WORK TO BE COMPLETED ::
Scanning the entries below, copy every line that contains the word "stay".

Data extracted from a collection
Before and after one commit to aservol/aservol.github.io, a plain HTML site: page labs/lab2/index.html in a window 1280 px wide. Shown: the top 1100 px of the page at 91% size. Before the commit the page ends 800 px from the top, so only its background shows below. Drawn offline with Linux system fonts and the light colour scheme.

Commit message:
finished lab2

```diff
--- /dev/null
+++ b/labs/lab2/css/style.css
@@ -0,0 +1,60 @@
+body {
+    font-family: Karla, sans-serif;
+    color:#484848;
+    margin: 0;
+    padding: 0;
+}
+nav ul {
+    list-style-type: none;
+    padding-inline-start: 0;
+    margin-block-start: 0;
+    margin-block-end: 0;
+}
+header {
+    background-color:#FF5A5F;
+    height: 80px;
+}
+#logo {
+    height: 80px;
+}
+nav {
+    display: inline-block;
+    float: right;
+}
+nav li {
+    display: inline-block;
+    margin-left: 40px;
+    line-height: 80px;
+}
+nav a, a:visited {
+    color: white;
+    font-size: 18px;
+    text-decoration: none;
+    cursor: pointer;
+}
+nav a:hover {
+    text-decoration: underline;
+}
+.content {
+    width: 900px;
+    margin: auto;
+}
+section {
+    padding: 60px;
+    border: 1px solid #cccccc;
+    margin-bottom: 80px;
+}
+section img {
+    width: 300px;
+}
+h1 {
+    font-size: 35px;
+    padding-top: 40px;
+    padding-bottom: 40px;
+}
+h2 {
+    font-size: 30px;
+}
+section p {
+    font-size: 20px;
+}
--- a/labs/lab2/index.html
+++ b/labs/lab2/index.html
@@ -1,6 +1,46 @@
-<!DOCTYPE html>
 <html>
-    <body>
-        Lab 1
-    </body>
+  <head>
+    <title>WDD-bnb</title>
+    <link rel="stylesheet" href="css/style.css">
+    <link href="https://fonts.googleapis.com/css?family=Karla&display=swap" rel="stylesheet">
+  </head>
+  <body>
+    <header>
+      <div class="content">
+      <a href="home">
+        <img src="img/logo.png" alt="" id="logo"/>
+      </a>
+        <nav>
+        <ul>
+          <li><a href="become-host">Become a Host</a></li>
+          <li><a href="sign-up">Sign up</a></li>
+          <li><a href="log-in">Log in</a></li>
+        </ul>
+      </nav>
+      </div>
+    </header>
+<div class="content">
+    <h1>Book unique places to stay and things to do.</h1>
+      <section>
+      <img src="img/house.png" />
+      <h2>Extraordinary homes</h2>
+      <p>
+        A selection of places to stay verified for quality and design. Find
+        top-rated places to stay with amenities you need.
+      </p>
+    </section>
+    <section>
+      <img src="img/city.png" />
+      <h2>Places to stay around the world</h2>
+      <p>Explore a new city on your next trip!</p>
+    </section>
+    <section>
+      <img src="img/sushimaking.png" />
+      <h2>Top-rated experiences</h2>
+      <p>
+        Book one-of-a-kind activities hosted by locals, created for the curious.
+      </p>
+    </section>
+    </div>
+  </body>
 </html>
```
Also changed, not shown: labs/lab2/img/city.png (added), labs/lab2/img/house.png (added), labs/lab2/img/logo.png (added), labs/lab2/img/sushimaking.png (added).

ANSWER FOR THIS EXERCISE ::
+    <h1>Book unique places to stay and things to do.</h1>
+        A selection of places to stay verified for quality and design. Find
+        top-rated places to stay with amenities you need.
+      <h2>Places to stay around the world</h2>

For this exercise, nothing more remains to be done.